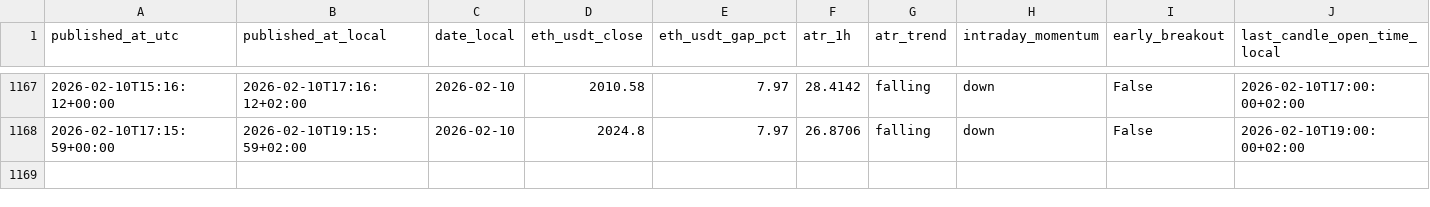
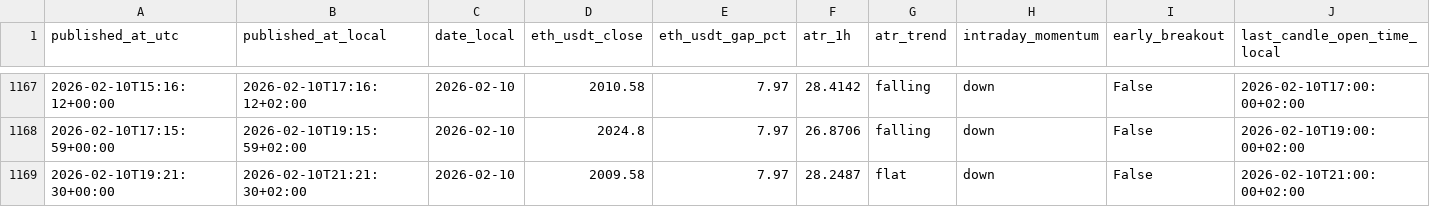
Before and after one commit to myslostelfgaming-collab/crypto-deployment-signal, a CSV file: data/history/index.csv, drawn as a sheet; only a part is shown, gaps mark what is left out; rows hold the shown columns only; the diff names each change by its address in the sheet, - before the commit and + after, or states it on an @@ line.

```diff
--- a/data/history/index.csv
+++ b/data/history/index.csv
+row 1169: 2026-02-10T19:21:30+00:00 | 2026-02-10T21:21:30+02:00 | 2026-02-10 | 2009.58 | 7.97 | 28.2487 | flat | down | False | 2026-02-10T21:00:00+02:00
```
Also changed, not shown: data/forecast/baseline_probs_v1.csv, data/labels/labels_v1.csv, 4 other files.
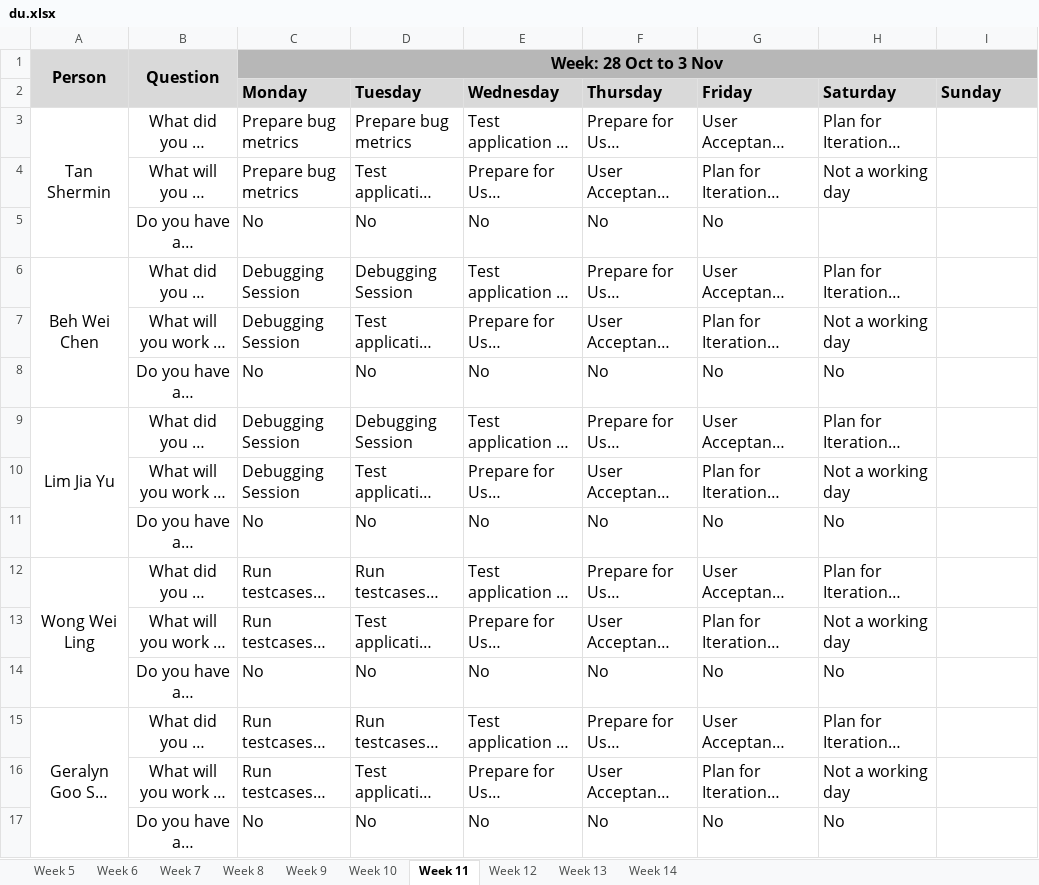
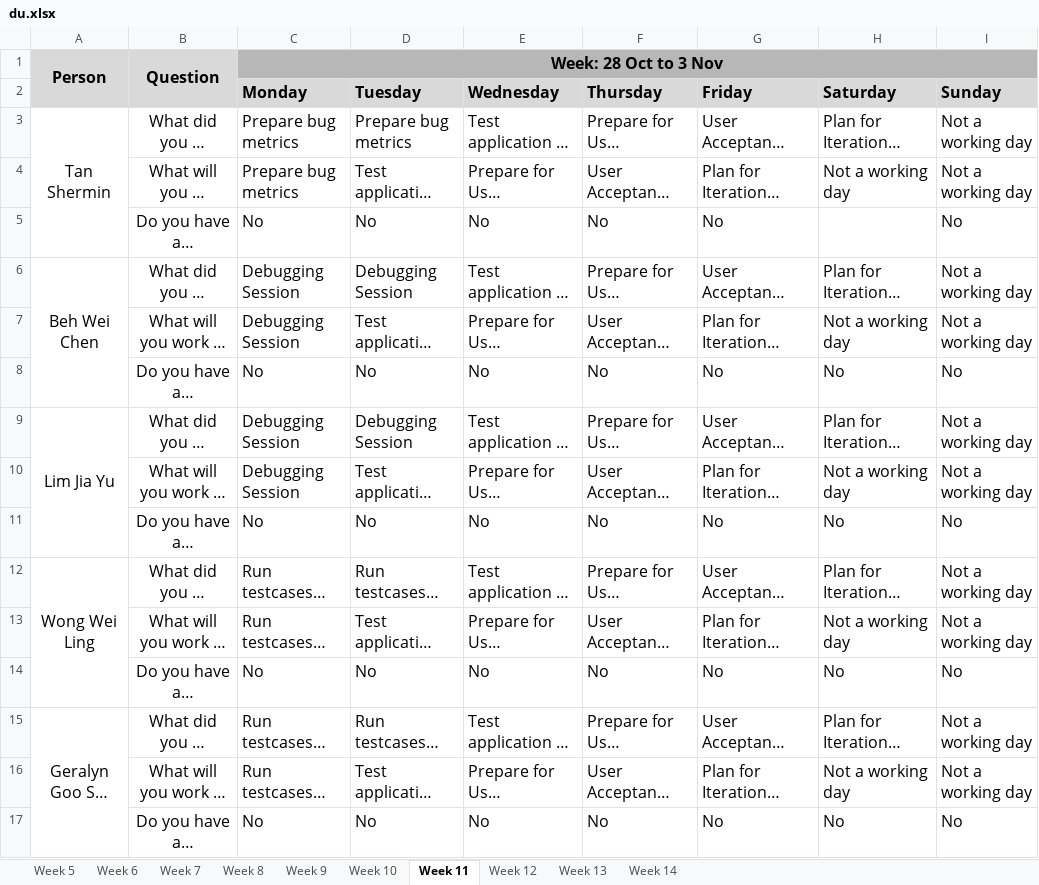
Before and after one commit to weichen-0/Bidding-Online-System, an Excel workbook: metrics/du.xlsx, sheet Week 11, drawn as a sheet; long unchanged cells end in …; values as stored, in another font and other column widths than the file's, no borders; the diff names each change by its address in the sheet, - before the commit and + after, or states it on an @@ line.

Commit message:
Update du.xlsx (2 Nov)

```diff
--- a/metrics/du.xlsx (sheet Week 11)
+++ b/metrics/du.xlsx (sheet Week 11)
-I3:I4 (Sunday): (empty)
+I3:I4 (Sunday): Not a working day
-I5 (Sunday): (empty)
+I5 (Sunday): No
-I6:I7 (Sunday): (empty)
+I6:I7 (Sunday): Not a working day
-I8 (Sunday): (empty)
+I8 (Sunday): No
-I9:I10 (Sunday): (empty)
+I9:I10 (Sunday): Not a working day
-I11 (Sunday): (empty)
+I11 (Sunday): No
-I12:I13 (Sunday): (empty)
+I12:I13 (Sunday): Not a working day
-I14 (Sunday): (empty)
+I14 (Sunday): No
-I15:I16 (Sunday): (empty)
+I15:I16 (Sunday): Not a working day
-I17 (Sunday): (empty)
+I17 (Sunday): No
```
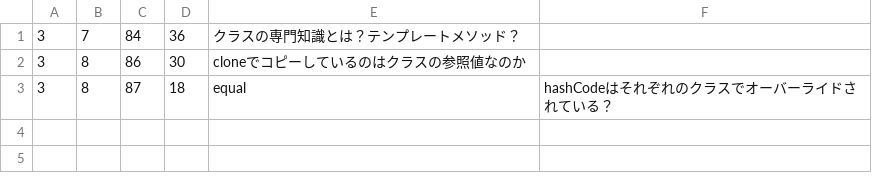
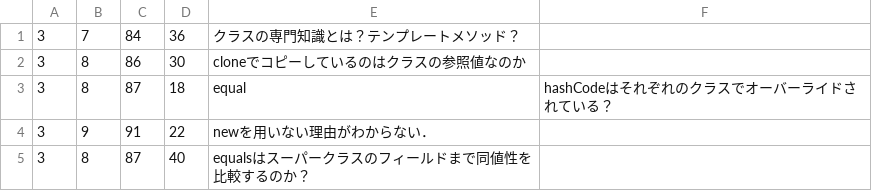
Before and after one commit to ruok0614/JAVA, a CSV file: src/jpl/ch03/質問表.csv, drawn as a sheet.

```diff
--- a/src/jpl/ch03/質問表.csv
+++ b/src/jpl/ch03/質問表.csv
@@ -3 +3,3 @@
 3,8,87,18,equal,hashCodeはそれぞれのクラスでオーバーライドされている？
+3,9,91,22,newを用いない理由がわからない．
+3,8,87,40,equalsはスーパークラスのフィールドまで同値性を比較するのか？
```
Also changed, not shown: 14 other files.
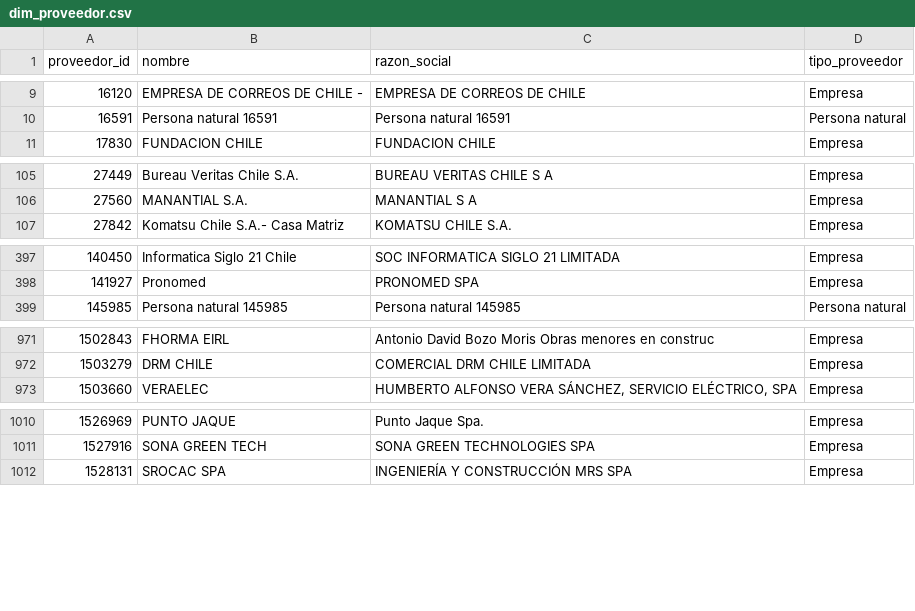
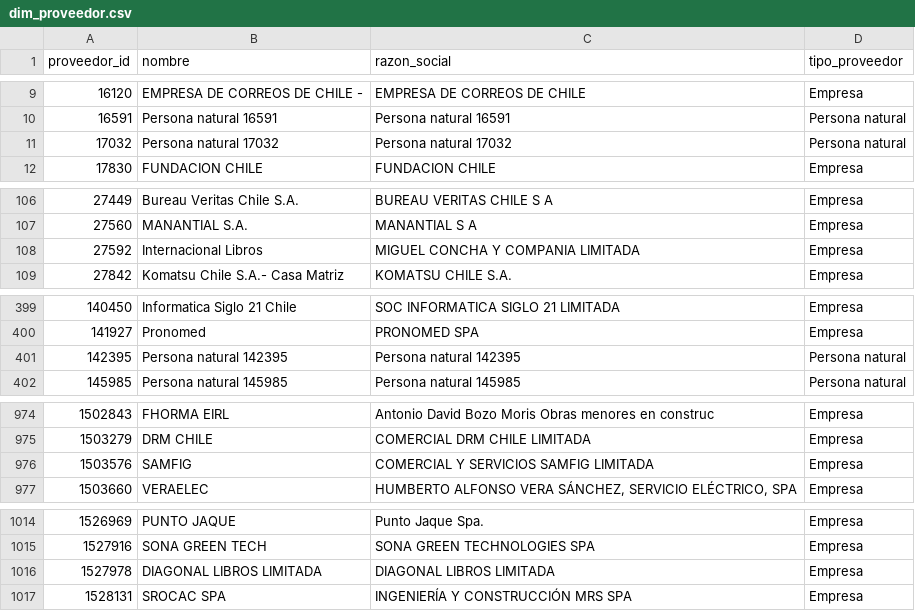
Before and after one commit to jooabarca/mineria-licitaciones-chile, a CSV file: data/dim_proveedor.csv, drawn as a sheet; only a part is shown, gaps mark what is left out; the diff covers the shown part only; the diff names each change by its address in the sheet, - before the commit and + after, or states it on an @@ line.

```diff
--- a/data/dim_proveedor.csv
+++ b/data/dim_proveedor.csv
+row 11: 17032 | Persona natural 17032 | Persona natural 17032 | Persona natural
+row 108: 27592 | Internacional Libros | MIGUEL CONCHA Y COMPANIA LIMITADA | Empresa
+row 401: 142395 | Persona natural 142395 | Persona natural 142395 | Persona natural
+row 976: 1503576 | SAMFIG | COMERCIAL Y SERVICIOS SAMFIG LIMITADA | Empresa
+row 1016: 1527978 | DIAGONAL LIBROS LIMITADA | DIAGONAL LIBROS LIMITADA | Empresa
```
Also changed, not shown: 2 added rows elsewhere in this file, data/dim_unspsc.csv, data/fact_item.csv, 6 other files.
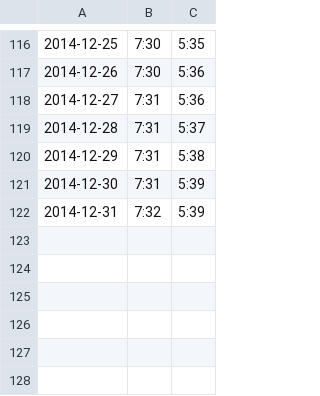
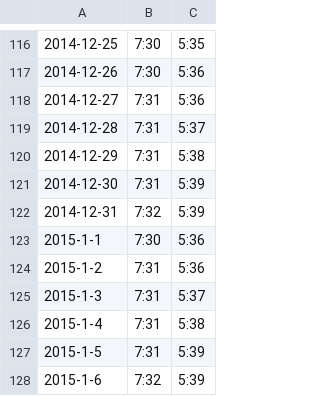
Before and after one commit to rsnorman/timehunt, a CSV file: HuntingTimes/hunting-times.csv, drawn as a sheet; only a part is shown, gaps mark what is left out.

```diff
--- a/HuntingTimes/hunting-times.csv
+++ b/HuntingTimes/hunting-times.csv
@@ -122 +122,7 @@
 2014-12-31,7:32,5:39
+2015-1-1,7:30,5:36
+2015-1-2,7:31,5:36
+2015-1-3,7:31,5:37
+2015-1-4,7:31,5:38
+2015-1-5,7:31,5:39
+2015-1-6,7:32,5:39
```
Also changed, not shown: 13 other files.
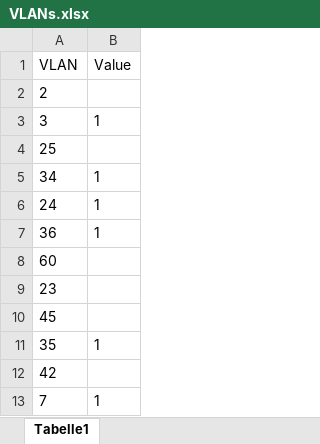
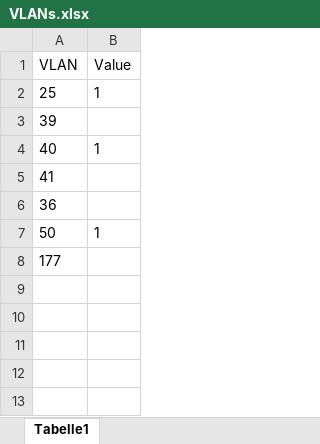
Before and after one commit to AzizSemo/Excel, an Excel workbook: VLANs.xlsx, sheet Tabelle1, drawn as a sheet; values as stored, in another font and other column widths than the file's, no borders; removed rows and columns are numbered as before the commit, all else as after; the diff names each change by its address in the sheet, - before the commit and + after, or states it on an @@ line.

```diff
--- a/VLANs.xlsx (sheet Tabelle1)
+++ b/VLANs.xlsx (sheet Tabelle1)
-row 2: 2
-row 3: 3 | 1
-B2 (Value): (empty)
+B2 (Value): 1
-row 5: 34 | 1
-row 6: 24 | 1
+row 3: 39
+row 4: 40 | 1
+row 5: 41
-B6 (Value): 1
+B6 (Value): (empty)
-row 8: 60
-row 9: 23
-row 10: 45
-A7 (VLAN): 35
+A7 (VLAN): 50
-A8 (VLAN): 42
+A8 (VLAN): 177
-row 13: 7 | 1
```
Also changed, not shown: 4 other files.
______________________________
- _What to work on_
Starting at the top of the listing above, reproduce each line up to and including the one with "Also changed, not shown: 14 other files."; omit the pictures.

- _Written solution_
Before and after one commit to myslostelfgaming-collab/crypto-deployment-signal, a CSV file: data/history/index.csv, drawn as a sheet; only a part is shown, gaps mark what is left out; rows hold the shown columns only; the diff names each change by its address in the sheet, - before the commit and + after, or states it on an @@ line.

```diff
--- a/data/history/index.csv
+++ b/data/history/index.csv
+row 1169: 2026-02-10T19:21:30+00:00 | 2026-02-10T21:21:30+02:00 | 2026-02-10 | 2009.58 | 7.97 | 28.2487 | flat | down | False | 2026-02-10T21:00:00+02:00
```
Also changed, not shown: data/forecast/baseline_probs_v1.csv, data/labels/labels_v1.csv, 4 other files.
Before and after one commit to weichen-0/Bidding-Online-System, an Excel workbook: metrics/du.xlsx, sheet Week 11, drawn as a sheet; long unchanged cells end in …; values as stored, in another font and other column widths than the file's, no borders; the diff names each change by its address in the sheet, - before the commit and + after, or states it on an @@ line.

Commit message:
Update du.xlsx (2 Nov)

```diff
--- a/metrics/du.xlsx (sheet Week 11)
+++ b/metrics/du.xlsx (sheet Week 11)
-I3:I4 (Sunday): (empty)
+I3:I4 (Sunday): Not a working day
-I5 (Sunday): (empty)
+I5 (Sunday): No
-I6:I7 (Sunday): (empty)
+I6:I7 (Sunday): Not a working day
-I8 (Sunday): (empty)
+I8 (Sunday): No
-I9:I10 (Sunday): (empty)
+I9:I10 (Sunday): Not a working day
-I11 (Sunday): (empty)
+I11 (Sunday): No
-I12:I13 (Sunday): (empty)
+I12:I13 (Sunday): Not a working day
-I14 (Sunday): (empty)
+I14 (Sunday): No
-I15:I16 (Sunday): (empty)
+I15:I16 (Sunday): Not a working day
-I17 (Sunday): (empty)
+I17 (Sunday): No
```
Before and after one commit to ruok0614/JAVA, a CSV file: src/jpl/ch03/質問表.csv, drawn as a sheet.

```diff
--- a/src/jpl/ch03/質問表.csv
+++ b/src/jpl/ch03/質問表.csv
@@ -3 +3,3 @@
 3,8,87,18,equal,hashCodeはそれぞれのクラスでオーバーライドされている？
+3,9,91,22,newを用いない理由がわからない．
+3,8,87,40,equalsはスーパークラスのフィールドまで同値性を比較するのか？
```
Also changed, not shown: 14 other files.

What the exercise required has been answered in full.